[Modification records]
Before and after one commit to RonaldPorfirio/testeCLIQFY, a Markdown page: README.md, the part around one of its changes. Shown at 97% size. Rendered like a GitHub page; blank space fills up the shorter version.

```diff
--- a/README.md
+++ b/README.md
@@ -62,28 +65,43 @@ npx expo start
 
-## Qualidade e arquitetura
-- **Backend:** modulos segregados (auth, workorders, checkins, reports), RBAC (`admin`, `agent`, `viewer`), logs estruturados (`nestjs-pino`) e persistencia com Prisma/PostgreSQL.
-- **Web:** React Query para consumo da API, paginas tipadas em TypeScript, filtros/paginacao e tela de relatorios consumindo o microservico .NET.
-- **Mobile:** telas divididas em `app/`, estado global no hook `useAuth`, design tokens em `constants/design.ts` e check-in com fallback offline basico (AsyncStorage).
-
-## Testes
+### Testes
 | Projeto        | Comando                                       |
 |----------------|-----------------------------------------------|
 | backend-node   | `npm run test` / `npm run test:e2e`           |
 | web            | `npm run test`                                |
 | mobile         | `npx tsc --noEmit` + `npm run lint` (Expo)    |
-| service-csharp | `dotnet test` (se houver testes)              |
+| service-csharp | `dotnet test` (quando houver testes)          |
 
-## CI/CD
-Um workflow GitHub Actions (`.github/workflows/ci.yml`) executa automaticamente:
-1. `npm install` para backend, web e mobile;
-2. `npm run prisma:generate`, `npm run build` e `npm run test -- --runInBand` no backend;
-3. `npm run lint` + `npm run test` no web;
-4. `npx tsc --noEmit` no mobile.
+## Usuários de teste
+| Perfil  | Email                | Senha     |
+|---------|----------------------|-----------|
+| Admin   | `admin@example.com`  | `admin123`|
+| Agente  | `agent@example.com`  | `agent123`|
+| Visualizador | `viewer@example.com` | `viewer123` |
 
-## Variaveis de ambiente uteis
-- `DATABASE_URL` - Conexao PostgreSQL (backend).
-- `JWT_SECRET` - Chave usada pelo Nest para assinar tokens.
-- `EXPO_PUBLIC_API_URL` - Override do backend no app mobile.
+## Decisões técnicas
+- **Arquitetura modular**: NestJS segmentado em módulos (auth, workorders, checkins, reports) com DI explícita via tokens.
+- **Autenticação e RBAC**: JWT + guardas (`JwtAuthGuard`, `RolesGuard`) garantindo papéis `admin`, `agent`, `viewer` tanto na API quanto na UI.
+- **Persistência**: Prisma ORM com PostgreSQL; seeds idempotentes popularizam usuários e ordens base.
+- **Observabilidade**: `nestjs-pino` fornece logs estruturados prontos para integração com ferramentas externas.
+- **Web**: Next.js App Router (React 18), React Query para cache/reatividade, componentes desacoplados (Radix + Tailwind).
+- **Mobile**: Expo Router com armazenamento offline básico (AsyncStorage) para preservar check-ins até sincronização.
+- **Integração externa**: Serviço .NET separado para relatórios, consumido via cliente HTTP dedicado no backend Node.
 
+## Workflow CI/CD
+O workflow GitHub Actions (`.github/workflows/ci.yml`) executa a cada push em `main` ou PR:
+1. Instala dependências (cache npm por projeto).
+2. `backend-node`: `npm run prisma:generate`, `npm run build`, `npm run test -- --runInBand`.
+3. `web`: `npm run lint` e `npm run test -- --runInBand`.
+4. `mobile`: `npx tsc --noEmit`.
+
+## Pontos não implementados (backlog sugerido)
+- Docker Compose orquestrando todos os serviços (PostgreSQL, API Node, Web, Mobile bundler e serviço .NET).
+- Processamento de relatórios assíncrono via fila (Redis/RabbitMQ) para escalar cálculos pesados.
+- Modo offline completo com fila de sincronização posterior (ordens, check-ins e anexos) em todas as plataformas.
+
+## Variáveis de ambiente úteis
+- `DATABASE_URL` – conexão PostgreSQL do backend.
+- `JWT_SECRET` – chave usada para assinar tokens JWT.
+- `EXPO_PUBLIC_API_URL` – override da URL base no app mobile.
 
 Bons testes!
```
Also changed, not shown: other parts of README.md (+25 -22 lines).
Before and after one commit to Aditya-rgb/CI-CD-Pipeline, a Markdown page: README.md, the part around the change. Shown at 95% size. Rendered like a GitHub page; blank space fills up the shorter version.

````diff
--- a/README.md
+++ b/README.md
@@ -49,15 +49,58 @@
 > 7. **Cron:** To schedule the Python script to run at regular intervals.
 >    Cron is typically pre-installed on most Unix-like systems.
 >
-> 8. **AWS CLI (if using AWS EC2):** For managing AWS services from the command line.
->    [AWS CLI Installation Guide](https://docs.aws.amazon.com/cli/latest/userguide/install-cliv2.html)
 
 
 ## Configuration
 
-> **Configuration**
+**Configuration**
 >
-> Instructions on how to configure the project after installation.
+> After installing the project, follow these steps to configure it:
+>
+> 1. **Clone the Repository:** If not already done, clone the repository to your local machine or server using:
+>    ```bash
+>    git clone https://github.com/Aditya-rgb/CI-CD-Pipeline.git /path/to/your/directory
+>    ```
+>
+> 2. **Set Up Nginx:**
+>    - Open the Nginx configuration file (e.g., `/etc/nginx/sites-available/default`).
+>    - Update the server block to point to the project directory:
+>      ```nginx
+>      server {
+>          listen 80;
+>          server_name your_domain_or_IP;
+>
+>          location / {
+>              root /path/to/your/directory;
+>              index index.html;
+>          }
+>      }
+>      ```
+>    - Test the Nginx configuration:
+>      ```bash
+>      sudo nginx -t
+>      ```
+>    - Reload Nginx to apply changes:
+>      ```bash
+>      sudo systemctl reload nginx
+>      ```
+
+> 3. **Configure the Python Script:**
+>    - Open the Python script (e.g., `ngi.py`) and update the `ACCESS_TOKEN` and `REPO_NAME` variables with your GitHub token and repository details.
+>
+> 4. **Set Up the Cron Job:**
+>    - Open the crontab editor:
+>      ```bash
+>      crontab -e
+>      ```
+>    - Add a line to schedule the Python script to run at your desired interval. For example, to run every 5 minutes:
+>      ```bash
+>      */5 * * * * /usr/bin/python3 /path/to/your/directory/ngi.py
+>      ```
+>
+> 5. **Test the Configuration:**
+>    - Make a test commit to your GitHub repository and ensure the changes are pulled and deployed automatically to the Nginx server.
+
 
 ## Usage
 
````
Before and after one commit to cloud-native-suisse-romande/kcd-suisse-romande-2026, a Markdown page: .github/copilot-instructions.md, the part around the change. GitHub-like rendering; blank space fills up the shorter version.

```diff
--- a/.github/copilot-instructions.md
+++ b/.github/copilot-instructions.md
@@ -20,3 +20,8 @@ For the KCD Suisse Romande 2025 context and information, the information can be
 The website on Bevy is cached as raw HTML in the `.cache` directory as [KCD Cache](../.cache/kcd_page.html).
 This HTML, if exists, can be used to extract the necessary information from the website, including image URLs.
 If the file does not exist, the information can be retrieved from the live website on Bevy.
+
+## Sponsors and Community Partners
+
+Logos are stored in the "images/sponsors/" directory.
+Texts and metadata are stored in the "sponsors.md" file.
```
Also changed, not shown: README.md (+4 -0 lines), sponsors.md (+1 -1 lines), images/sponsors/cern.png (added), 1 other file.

-- ASSIGNMENT --
From the entries above, copy each line that holds "ambiente".

-- SOLUTION --
-## Variaveis de ambiente uteis
+## Variáveis de ambiente úteis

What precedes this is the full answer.